Alhambra Source and real estate developers Sam and Jackie Wong organized a scholarship in May that asked college and high school students from Alhambra to answer questions about their name, heritage, and growing up a child of immigrants in the San Gabriel Valley. The selected essays will be published once a week. The piece below is written by East Los Angeles College student Jane Fernandez. The 23 year old won publication for her essay about her Cuban American parents' struggles and growing up a child of immigrants. Read Fernandez's essay below and check out the other winning essays we've published.
Although I am an immigrant I do not feel like one. I arrived from Cuba with my family when I was 8 years old. Immigrating to the United States at such a young age erased the few memories I had of my native land. I might have an accent that’s different from American-born citizens but I feel as American as they are.
Being the child of an immigrant made me not understand a lot of what my parents did. All I knew was that I had a home, I had food on our table, and I had toys, and that was enough for me. Now that I’m older and I know the struggles my parents had to go through, I am proud of them.
As recent immigrants my parents were always working. My dad started working at a glass company two weeks after arriving from Cuba. There he worked nights and in the morning he slept and worked at a restaurant. My mom started working with seniors, something she was not used to doing. Being 8 years old and my brother 6, we would cry at night telling my dad not to leave for work. We wanted him to stay home but he knew he couldn’t.
My parents started taking up different jobs, always saving up to give my brother and I a better future. Not the best jobs, but that’s all they were able to get. Then they started going to night school where they renewed their high school diplomas.
We had an old car that my brother and I were embarrassed to be seen in. Things felt limited at times but we would always go out on the weekend as is the custom in Cuba.
As time went by, I started falling behind in school. My parents weren’t able to help me with my homework. Their English wasn’t good enough. As part of my parents’ desire for me to do good in school, my mom took on English classes. She would sit next to me and try to help me as much as possible. My mom learned enough English to communicate with my friends but still not enough to get a better job.
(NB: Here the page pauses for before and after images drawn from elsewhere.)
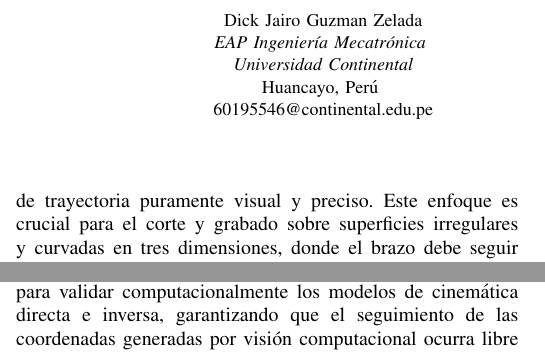
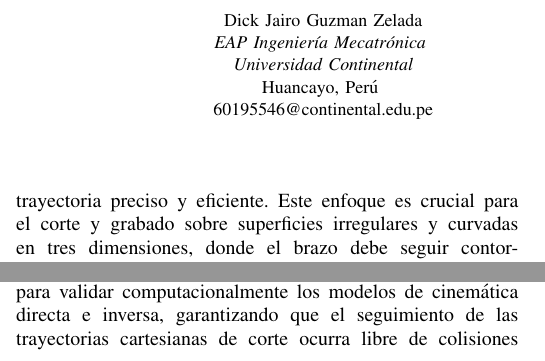
Before and after one commit to Reve7339/FP_Robotics, a LaTeX paper (articulo.tex): two parts of the columns of pages 1 and 3 of 6, joined at a grey line, cut so that both start at the same text. Compiled offline with pdfLaTeX.

Commit message:
docs: remove remaining camera/vision references in intro and methodology

```diff
--- a/articulo.tex
+++ b/articulo.tex
@@ -91,7 +91,7 @@
 \section{Introducción}
 En la industria moderna, los brazos robóticos son herramientas fundamentales para tareas de precisión como la soldadura y el corte láser. Comprender la cinemática detrás de estos mecanismos es el primer paso para su control y programación \cite{b1}. Este proyecto busca aplicar los conceptos teóricos aprendidos en el curso de Fundamentos de Robótica ---tales como matrices de transformación homogénea, representación de orientación y cinemática diferencial--- en un caso de uso práctico.
 
-Al estructurar el modelo con 3 grados de libertad (GDL) (rotación en la base, elevación en el hombro y elevación en el codo), se simplificó el análisis geométrico sin perder la capacidad de posicionar el efector final en un volumen de trabajo tridimensional. Además, el proyecto utiliza un emisor láser de baja potencia (Clase 1/2) como efector final. A diferencia de procesos de contacto como la soldadura por arco, el láser permite una validación cinemática de ``no-contacto''. Esto simplifica el control al eliminar la necesidad de compensar fuerzas de fricción o colisiones mecánicas directas contra la pieza de trabajo, permitiendo un seguimiento de trayectoria puramente visual y preciso. Este enfoque es crucial para el corte y grabado sobre superficies irregulares y curvadas en tres dimensiones, donde el brazo debe seguir contornos tridimensionales curvos sobre una superficie no plana manteniendo constante la distancia focal del haz láser, una operación inviable para máquinas cartesianas 2D tradicionales. El desarrollo del software, simulación, firmware embebido e interfaz web se encuentra disponible de forma pública en el repositorio de GitHub del proyecto \cite{b2}.
+Al estructurar el modelo con 3 grados de libertad (GDL) (rotación en la base, elevación en el hombro y elevación en el codo), se simplificó el análisis geométrico sin perder la capacidad de posicionar el efector final en un volumen de trabajo tridimensional. Además, el proyecto utiliza un emisor láser de baja potencia (Clase 1/2) como efector final. A diferencia de procesos de contacto como la soldadura por arco, el láser permite una validación cinemática de ``no-contacto''. Esto simplifica el control al eliminar la necesidad de compensar fuerzas de fricción o colisiones mecánicas directas contra la pieza de trabajo, permitiendo un seguimiento de trayectoria preciso y eficiente. Este enfoque es crucial para el corte y grabado sobre superficies irregulares y curvadas en tres dimensiones, donde el brazo debe seguir contornos tridimensionales curvos sobre una superficie no plana manteniendo constante la distancia focal del haz láser, una operación inviable para máquinas cartesianas 2D tradicionales. El desarrollo del software, simulación, firmware embebido e interfaz web se encuentra disponible de forma pública en el repositorio de GitHub del proyecto \cite{b2}.
 
 \section{Objetivos}
 \subsection{Objetivo General}
@@ -274,7 +274,7 @@
 La ejecución del proyecto se estructuró en dos fases metodológicas consecutivas:
 
 \subsection{Fase 1: Modelado Mecánico y Simulación Virtual}
-Se diseñaron las piezas tridimensionales del manipulador en CAD. Los modelos tridimensionales de los eslabones se exportaron en formato STL para el proceso de manufactura, y se compilaron en un archivo descriptor URDF (con formato de mallas colisionables e inerciales). En el entorno de ROS 2 y Gazebo, se programó un nodo de simulación independiente para validar computacionalmente los modelos de cinemática directa e inversa, garantizando que el seguimiento de las coordenadas generadas por visión computacional ocurra libre de colisiones mecánicas directas o singularidades. Esta simulación en ROS 2 y Gazebo se mantiene de forma puramente virtual, sin establecer conexiones directas de comunicación o control hacia el prototipo físico.
+Se diseñaron las piezas tridimensionales del manipulador en CAD. Los modelos tridimensionales de los eslabones se exportaron en formato STL para el proceso de manufactura, y se compilaron en un archivo descriptor URDF (con formato de mallas colisionables e inerciales). En el entorno de ROS 2 y Gazebo, se programó un nodo de simulación independiente para validar computacionalmente los modelos de cinemática directa e inversa, garantizando que el seguimiento de las trayectorias cartesianas de corte ocurra libre de colisiones mecánicas directas o singularidades. Esta simulación en ROS 2 y Gazebo se mantiene de forma puramente virtual, sin establecer conexiones directas de comunicación o control hacia el prototipo físico.
 
 \subsection{Fase 2: Fabricación e Integración de Hardware}
 La estructura mecánica se fabricó mediante impresión 3D FDM de los archivos STL utilizando plástico PETG con un patrón de relleno de alta densidad (40\% o superior) para absorber esfuerzos de flexión. Se integraron los actuadores en sus correspondientes articulaciones físicas: un servomotor MG996R en la base (giro izquierdo/derecha), un servomotor MG996R en el hombro (para soportar el torque gravitacional) y un servomotor MG90S en el codo.
```
Also changed, not shown: articulo.pdf.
Meanwhile, after a work-related injury, my dad got a chance to go back to school. I remember seeing my dad studying more than I did. I would go through his books and ask him what he was doing–he was taking a step toward his “American Dream.”
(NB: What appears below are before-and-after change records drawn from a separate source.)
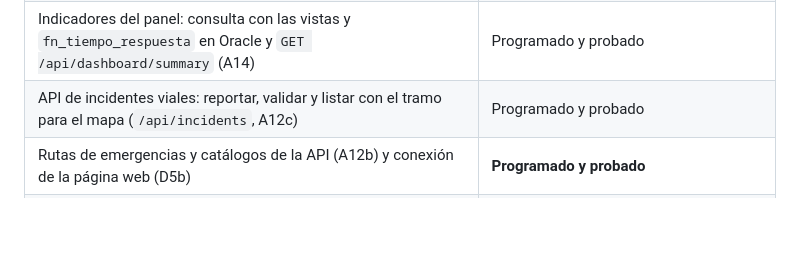
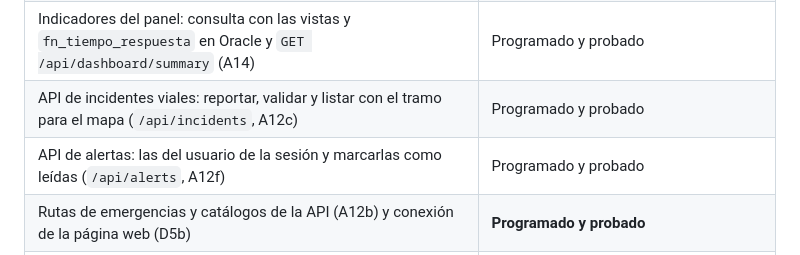
Before and after one commit to afzabaleta/RutaVida, a Markdown page: docs/arquitectura-software.md, the part around the change. Drawn GitHub-style; blank space fills up the shorter version.

```diff
--- a/docs/arquitectura-software.md
+++ b/docs/arquitectura-software.md
@@ -227,6 +227,7 @@ Ejemplo: *consultar los hospitales operativos*.
 | Servidor web y API REST: sesión con token, permisos, errores en JSON y `GET /api/emergency-types` (A12a) | Programado y probado |
 | Indicadores del panel: consulta con las vistas y `fn_tiempo_respuesta` en Oracle y `GET /api/dashboard/summary` (A14) | Programado y probado |
 | API de incidentes viales: reportar, validar y listar con el tramo para el mapa (`/api/incidents`, A12c) | Programado y probado |
+| API de alertas: las del usuario de la sesión y marcarlas como leídas (`/api/alerts`, A12f) | Programado y probado |
 | Rutas de emergencias y catálogos de la API (A12b) y conexión de la página web (D5b) | **Programado y probado** |
 | Rutas de despacho, seguimiento y simulación (K7) y panel principal con datos de Oracle | **Pendiente** |
 
```
Also changed, not shown: docs/api.md (+4 -5 lines), docs/class-diagram.md (+1 -0 lines).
Seeing my parents trying hard made me really happy. I knew that it was never too late to go back to school. And what my parents were doing was different, they were supporting each other. I was very proud of my dad, he was a role model to me and what made me the happiest was that he was finally able to study something he enjoyed since he never had a chance to go to college in Cuba.
After my dad finished school, and my mom kept working with seniors, once again life felt limited. When all my neighbors had the latest video games, I had to wait until they let me borrow it to play it because my dad couldn’t afford it. My parents also started cutting activities we usually enjoyed during the summer.
I started feeling poor, like my parents didn’t have enough money to spend. We even stopped going out to eat on weekends and our weekly trips stopped. I never compared my parents to my friends’ parents, but I would tell my parents that the house was really boring without cable television and it was embarrassing bringing my friends over.
I thought we were always going to live in the same apartment. I thought that as immigrants they would never get past the two bedroom, limited space unit. My parents never told me what their plans were, so it was a surprise when I found out we were moving. At first I thought it was because we didn’t have money to pay rent, but then I found out it was because my parents had bought a house. All their struggles and hard work had finally paid off.
Being the child of immigrant parents can be a struggle, sometimes limited, maybe embarrassing. But it’s a learning experience that leaves you happy to be your parents’ child. Being an immigrant is getting a second chance in life, and my immigrant parents got a second chance to have everything they had always wanted. They gave my brother and me a better future and life.